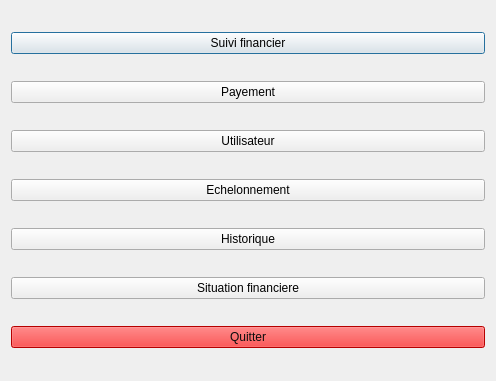
This is myProject/menu.ui in Radosetra/Projet-QT as Qt 5 draws it before an edit. The edited form follows.
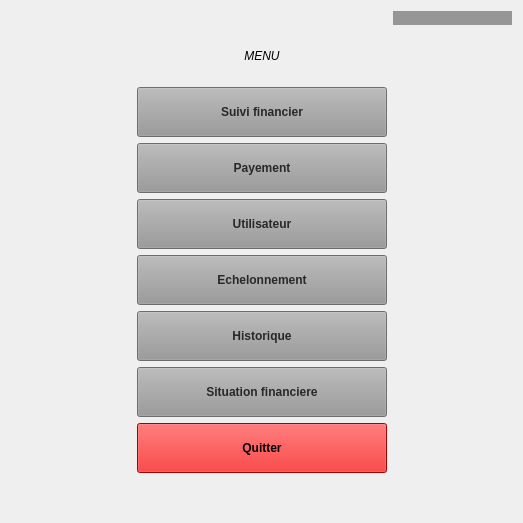
This is the edited form. Icons and pictures are not drawn.

Patch:
```diff
--- a/myProject/menu.ui
+++ b/myProject/menu.ui
@@ -6,79 +6,376 @@
    <rect>
     <x>0</x>
     <y>0</y>
-    <width>496</width>
-    <height>381</height>
+    <width>523</width>
+    <height>523</height>
    </rect>
   </property>
   <property name="windowTitle">
-   <string>Dialog</string>
+   <string>MENU</string>
   </property>
-  <layout class="QVBoxLayout" name="verticalLayout">
-   <item>
-    <widget class="QPushButton" name="pushButton">
+  <property name="styleSheet">
+   <string notr="true">QDialog{
+	background-image: url(:/img/img/hero-background-15.jpg);
+
+}</string>
+  </property>
+  <layout class="QGridLayout" name="gridLayout">
+   <item row="0" column="0">
+    <widget class="QPushButton" name="pushButton_7">
      <property name="cursor">
       <cursorShape>PointingHandCursor</cursorShape>
      </property>
+     <property name="styleSheet">
+      <string notr="true">background-image: url(:/img/img/hero-background-15.jpg);
+image: url(:/img/img/sqldeveloper.png);
+border:0px grey;</string>
+     </property>
      <property name="text">
-      <string>Suivi financier</string>
+      <string/>
      </property>
     </widget>
    </item>
-   <item>
-    <widget class="QPushButton" name="pushButton_2">
-     <property name="cursor">
-      <cursorShape>PointingHandCursor</cursorShape>
+   <item row="7" column="1">
+    <spacer name="verticalSpacer_2">
+     <property name="orientation">
+      <enum>Qt::Vertical</enum>
      </property>
-     <property name="text">
-      <string>Payement</string>
+     <property name="sizeHint" stdset="0">
+      <size>
+       <width>20</width>
+       <height>21</height>
+      </size>
      </property>
-    </widget>
+    </spacer>
    </item>
-   <item>
-    <widget class="QPushButton" name="pushButton_3">
-     <property name="cursor">
-      <cursorShape>PointingHandCursor</cursorShape>
+   <item row="6" column="0">
+    <spacer name="horizontalSpacer">
+     <property name="orientation">
+      <enum>Qt::Horizontal</enum>
      </property>
-     <property name="text">
-      <string>Utilisateur</string>
+     <property name="sizeHint" stdset="0">
+      <size>
+       <width>118</width>
+       <height>20</height>
+      </size>
      </property>
-    </widget>
+    </spacer>
    </item>
-   <item>
-    <widget class="QPushButton" name="pushButton_4">
-     <property name="text">
-      <string>Echelonnement</string>
+   <item row="6" column="2">
+    <spacer name="horizontalSpacer_2">
+     <property name="orientation">
+      <enum>Qt::Horizontal</enum>
      </property>
-    </widget>
-   </item>
-   <item>
-    <widget class="QPushButton" name="pushButton_5">
-     <property name="text">
-      <string>Historique</string>
+     <property name="sizeHint" stdset="0">
+      <size>
+       <width>117</width>
+       <height>20</height>
+      </size>
      </property>
-    </widget>
+    </spacer>
    </item>
-   <item>
-    <widget class="QPushButton" name="financeBtn">
+   <item row="4" column="1" rowspan="3">
+    <layout class="QVBoxLayout" name="verticalLayout">
+     <item>
+      <widget class="QLabel" name="label">
+       <property name="minimumSize">
+        <size>
+         <width>0</width>
+         <height>50</height>
+        </size>
+       </property>
+       <property name="maximumSize">
+        <size>
+         <width>16777215</width>
+         <height>50</height>
+        </size>
+       </property>
+       <property name="styleSheet">
+        <string notr="true">QLabel{
+	font: 81 15pt &quot;Fira Sans Compressed ExtraBold&quot;;
+	font-style: italic;
+}</string>
+       </property>
+       <property name="text">
+        <string>MENU</string>
+       </property>
+       <property name="alignment">
+        <set>Qt::AlignCenter</set>
+       </property>
+      </widget>
+     </item>
+     <item>
+      <widget class="QPushButton" name="pushButton">
+       <property name="minimumSize">
+        <size>
+         <width>250</width>
+         <height>50</height>
+        </size>
+       </property>
+       <property name="maximumSize">
+        <size>
+         <width>250</width>
+         <height>50</height>
+        </size>
+       </property>
+       <property name="cursor">
+        <cursorShape>PointingHandCursor</cursorShape>
+       </property>
+       <property name="styleSheet">
+        <string notr="true">QPushButton{
+	font: 75 italic 12pt &quot;Fira Sans&quot;;
+	font-weight: bold;
+	background-color: rgb(152, 152, 152);
+	color: rgb(40, 40, 40);
+}QPushButton:pressed{
+	font: 75 italic 12pt &quot;Fira Sans&quot;;
+	font-weight: bold;
+	background-color: rgb(81, 81, 81);
+	color: rgb(211, 211, 211);
+}</string>
+       </property>
+       <property name="text">
+        <string>Suivi financier</string>
+       </property>
+      </widget>
+     </item>
+     <item>
+      <widget class="QPushButton" name="pushButton_2">
+       <property name="minimumSize">
+        <size>
+         <width>250</width>
+         <height>50</height>
+        </size>
+       </property>
+       <property name="maximumSize">
+        <size>
+         <width>250</width>
+         <height>50</height>
+        </size>
+       </property>
+       <property name="cursor">
+        <cursorShape>PointingHandCursor</cursorShape>
+       </property>
+       <property name="styleSheet">
+        <string notr="true">QPushButton{
+	font: 75 italic 12pt &quot;Fira Sans&quot;;
+	font-weight: bold;
+	background-color: rgb(152, 152, 152);
+	color: rgb(40, 40, 40);
+}QPushButton:pressed{
+	font: 75 italic 12pt &quot;Fira Sans&quot;;
+	font-weight: bold;
+	background-color: rgb(81, 81, 81);
+	color: rgb(211, 211, 211);
+}</string>
+       </property>
+       <property name="text">
+        <string>Payement</string>
+       </property>
+      </widget>
+     </item>
+     <item>
+      <widget class="QPushButton" name="pushButton_3">
+       <property name="minimumSize">
+        <size>
+         <width>250</width>
+         <height>50</height>
+        </size>
+       </property>
+       <property name="maximumSize">
+        <size>
+         <width>250</width>
+         <height>50</height>
+        </size>
+       </property>
+       <property name="cursor">
+        <cursorShape>PointingHandCursor</cursorShape>
+       </property>
+       <property name="styleSheet">
+        <string notr="true">QPushButton{
+	font: 75 italic 12pt &quot;Fira Sans&quot;;
+	font-weight: bold;
+	background-color: rgb(152, 152, 152);
+	color: rgb(40, 40, 40);
+}QPushButton:pressed{
+	font: 75 italic 12pt &quot;Fira Sans&quot;;
+	font-weight: bold;
+	background-color: rgb(81, 81, 81);
+	color: rgb(211, 211, 211);
+}</string>
+       </property>
+       <property name="text">
+        <string>Utilisateur</string>
+       </property>
+      </widget>
+     </item>
+     <item>
+      <widget class="QPushButton" name="pushButton_4">
+       <property name="minimumSize">
+        <size>
+         <width>250</width>
+         <height>50</height>
+        </size>
+       </property>
+       <property name="maximumSize">
+        <size>
+         <width>250</width>
+         <height>50</height>
+        </size>
+       </property>
+       <property name="styleSheet">
+        <string notr="true">QPushButton{
+	font: 75 italic 12pt &quot;Fira Sans&quot;;
+	font-weight: bold;
+	background-color: rgb(152, 152, 152);
+	color: rgb(40, 40, 40);
+}QPushButton:pressed{
+	font: 75 italic 12pt &quot;Fira Sans&quot;;
+	font-weight: bold;
+	background-color: rgb(81, 81, 81);
+	color: rgb(211, 211, 211);
+}</string>
+       </property>
+       <property name="text">
+        <string>Echelonnement</string>
+       </property>
+      </widget>
+     </item>
+     <item>
+      <widget class="QPushButton" name="pushButton_5">
+       <property name="minimumSize">
+        <size>
+         <width>250</width>
+         <height>50</height>
+        </size>
+       </property>
+       <property name="maximumSize">
+        <size>
+         <width>250</width>
+         <height>50</height>
+        </size>
+       </property>
+       <property name="styleSheet">
+        <string notr="true">QPushButton{
+	font: 75 italic 12pt &quot;Fira Sans&quot;;
+	font-weight: bold;
+	background-color: rgb(152, 152, 152);
+	color: rgb(40, 40, 40);
+}QPushButton:pressed{
+	font: 75 italic 12pt &quot;Fira Sans&quot;;
+	font-weight: bold;
+	background-color: rgb(81, 81, 81);
+	color: rgb(211, 211, 211);
+}</string>
+       </property>
+       <property name="text">
+        <string>Historique</string>
+       </property>
+      </widget>
+     </item>
+     <item>
+      <widget class="QPushButton" name="financeBtn">
+       <property name="minimumSize">
+        <size>
+         <width>250</width>
+         <height>50</height>
+        </size>
+       </property>
+       <property name="maximumSize">
+        <size>
+         <width>250</width>
+         <height>50</height>
+        </size>
+       </property>
+       <property name="cursor">
+        <cursorShape>PointingHandCursor</cursorShape>
+       </property>
+       <property name="styleSheet">
+        <string notr="true">QPushButton{
+	font: 75 italic 12pt &quot;Fira Sans&quot;;
+	font-weight: bold;
+	background-color: rgb(152, 152, 152);
+	color: rgb(40, 40, 40);
+}QPushButton:pressed{
+	font: 75 italic 12pt &quot;Fira Sans&quot;;
+	font-weight: bold;
+	background-color: rgb(81, 81, 81);
+	color: rgb(211, 211, 211);
+}</string>
+       </property>
+       <property name="text">
+        <string>Situation financiere</string>
+       </property>
+      </widget>
+     </item>
+     <item>
+      <widget class="QPushButton" name="leave">
+       <property name="minimumSize">
+        <size>
+         <width>250</width>
+         <height>50</height>
+        </size>
+       </property>
+       <property name="maximumSize">
+        <size>
+         <width>250</width>
+         <height>50</height>
+        </size>
+       </property>
+       <property name="cursor">
+        <cursorShape>PointingHandCursor</cursorShape>
+       </property>
+       <property name="styleSheet">
+        <string notr="true">QPushButton{
+	font: 75 italic 12pt &quot;Fira Sans&quot;;
+	font-weight: bold;
+	background-color: rgb(235, 0, 0);
+	color: black;
+}
+QpushButton:pressed{
+	background-color: rgb(182, 7, 7);
+}</string>
+       </property>
+       <property name="text">
+        <string>Quitter</string>
+       </property>
+      </widget>
+     </item>
+    </layout>
+   </item>
+   <item row="0" column="2">
+    <widget class="QPushButton" name="pushButton_6">
      <property name="cursor">
       <cursorShape>PointingHandCursor</cursorShape>
      </property>
+     <property name="autoFillBackground">
+      <bool>false</bool>
+     </property>
+     <property name="styleSheet">
+      <string notr="true">image: url(:/img/img/cs-user.png);
+background-color: rgb(150, 150, 150);
+background-image: url(:/img/img/hero-background-15.jpg);
+border-color: rgba(255, 255, 255, 0);
+border-bottom-color: rgba(255, 255, 255, 0);border:0px grey;
+</string>
+     </property>
      <property name="text">
-      <string>Situation financiere</string>
+      <string/>
      </property>
     </widget>
    </item>
-   <item>
-    <widget class="QPushButton" name="leave">
+   <item row="0" column="1">
+    <widget class="QPushButton" name="parametre">
      <property name="cursor">
       <cursorShape>PointingHandCursor</cursorShape>
      </property>
      <property name="styleSheet">
-      <string notr="true">background-color: rgb(255, 0, 0);
-color: rgb(13, 13, 13);</string>
+      <string notr="true">background-color: rgba(255, 255, 255, 0);
+border:transparent;
+image: url(:/img/img/gnome-control-center.png);</string>
      </property>
      <property name="text">
-      <string>Quitter</string>
+      <string/>
      </property>
     </widget>
    </item>
```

** Task description **
Reply with nothing but the number of lines in the data that include the word "border".

** Written answer **
4